**Exercise directions**
Retype the entries exactly, but skip the pictures.

**Itemized modification records**
******************************
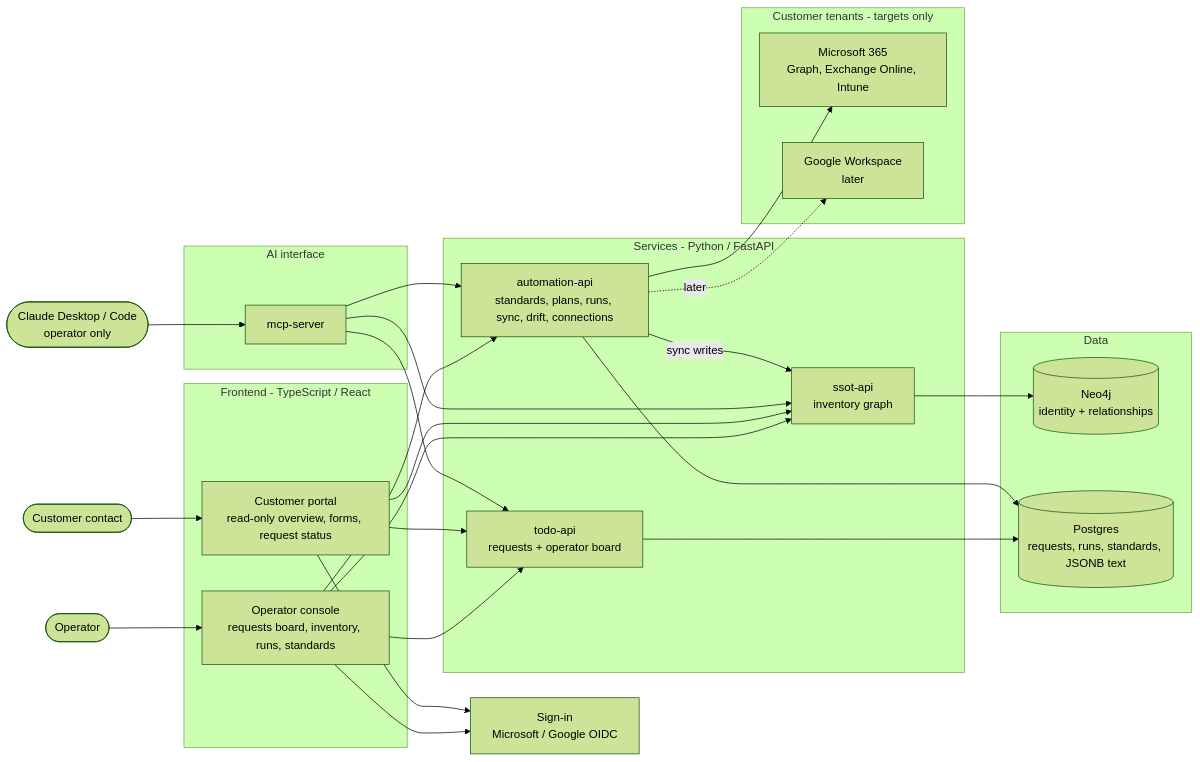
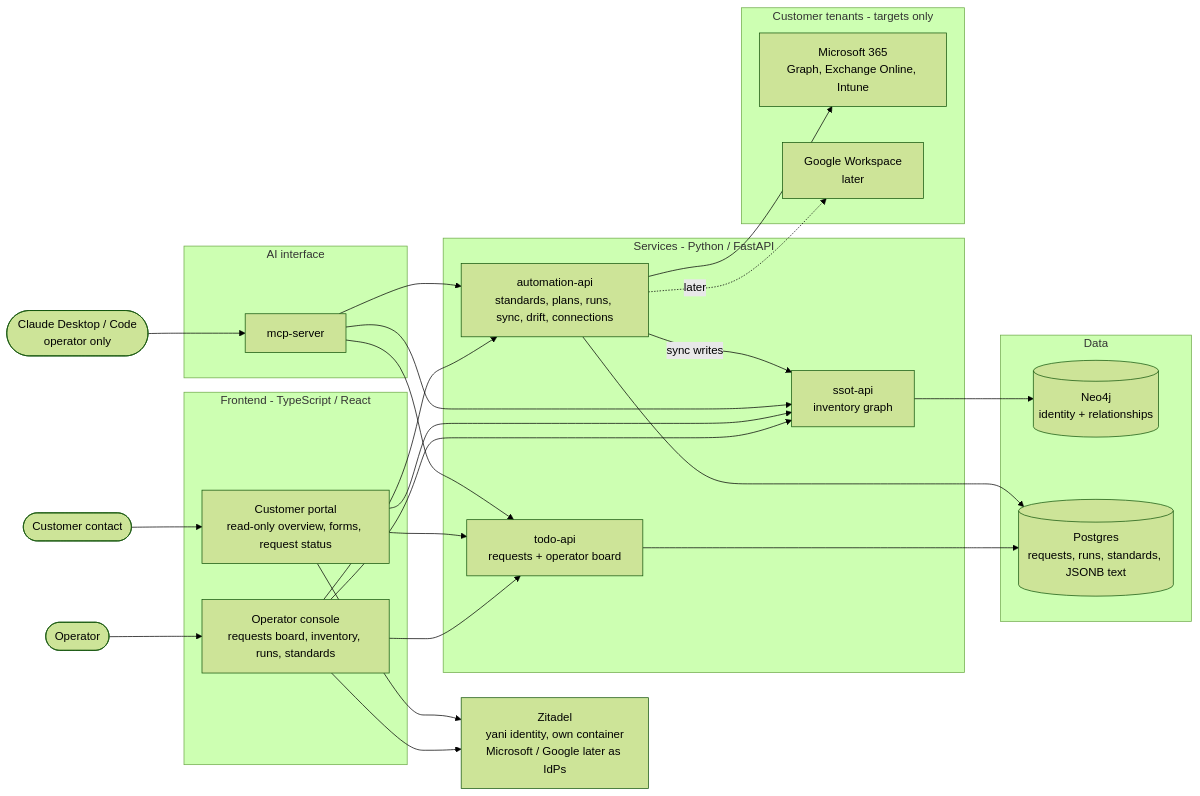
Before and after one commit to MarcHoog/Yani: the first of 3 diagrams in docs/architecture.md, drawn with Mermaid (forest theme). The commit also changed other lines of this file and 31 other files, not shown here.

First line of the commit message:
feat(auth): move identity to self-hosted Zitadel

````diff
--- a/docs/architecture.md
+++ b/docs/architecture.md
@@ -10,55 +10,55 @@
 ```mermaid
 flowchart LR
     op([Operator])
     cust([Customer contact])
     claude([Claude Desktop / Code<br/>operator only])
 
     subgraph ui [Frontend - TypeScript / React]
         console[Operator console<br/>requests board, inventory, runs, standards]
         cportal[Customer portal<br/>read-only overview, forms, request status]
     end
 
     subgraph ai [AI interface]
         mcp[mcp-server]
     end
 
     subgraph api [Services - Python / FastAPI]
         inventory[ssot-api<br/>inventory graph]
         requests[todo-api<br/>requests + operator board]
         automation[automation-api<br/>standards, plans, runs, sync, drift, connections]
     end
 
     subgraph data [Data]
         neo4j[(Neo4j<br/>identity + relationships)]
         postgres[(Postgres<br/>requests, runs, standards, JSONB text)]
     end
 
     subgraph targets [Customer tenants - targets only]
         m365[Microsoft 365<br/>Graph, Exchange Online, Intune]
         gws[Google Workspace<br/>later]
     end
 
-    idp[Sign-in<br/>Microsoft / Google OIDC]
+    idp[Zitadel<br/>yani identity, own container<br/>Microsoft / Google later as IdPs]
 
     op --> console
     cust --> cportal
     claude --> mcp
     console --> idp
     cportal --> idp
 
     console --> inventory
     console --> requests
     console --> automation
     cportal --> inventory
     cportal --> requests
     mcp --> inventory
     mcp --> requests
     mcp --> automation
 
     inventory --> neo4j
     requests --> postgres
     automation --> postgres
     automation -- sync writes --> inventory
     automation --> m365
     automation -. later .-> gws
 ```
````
******************************
**Task response**
Before and after one commit to MarcHoog/Yani: the first of 3 diagrams in docs/architecture.md, drawn with Mermaid (forest theme). The commit also changed other lines of this file and 31 other files, not shown here.

First line of the commit message:
feat(auth): move identity to self-hosted Zitadel

````diff
--- a/docs/architecture.md
+++ b/docs/architecture.md
@@ -10,55 +10,55 @@
 ```mermaid
 flowchart LR
     op([Operator])
     cust([Customer contact])
     claude([Claude Desktop / Code<br/>operator only])
 
     subgraph ui [Frontend - TypeScript / React]
         console[Operator console<br/>requests board, inventory, runs, standards]
         cportal[Customer portal<br/>read-only overview, forms, request status]
     end
 
     subgraph ai [AI interface]
         mcp[mcp-server]
     end
 
     subgraph api [Services - Python / FastAPI]
         inventory[ssot-api<br/>inventory graph]
         requests[todo-api<br/>requests + operator board]
         automation[automation-api<br/>standards, plans, runs, sync, drift, connections]
     end
 
     subgraph data [Data]
         neo4j[(Neo4j<br/>identity + relationships)]
         postgres[(Postgres<br/>requests, runs, standards, JSONB text)]
     end
 
     subgraph targets [Customer tenants - targets only]
         m365[Microsoft 365<br/>Graph, Exchange Online, Intune]
         gws[Google Workspace<br/>later]
     end
 
-    idp[Sign-in<br/>Microsoft / Google OIDC]
+    idp[Zitadel<br/>yani identity, own container<br/>Microsoft / Google later as IdPs]
 
     op --> console
     cust --> cportal
     claude --> mcp
     console --> idp
     cportal --> idp
 
     console --> inventory
     console --> requests
     console --> automation
     cportal --> inventory
     cportal --> requests
     mcp --> inventory
     mcp --> requests
     mcp --> automation
 
     inventory --> neo4j
     requests --> postgres
     automation --> postgres
     automation -- sync writes --> inventory
     automation --> m365
     automation -. later .-> gws
 ```
````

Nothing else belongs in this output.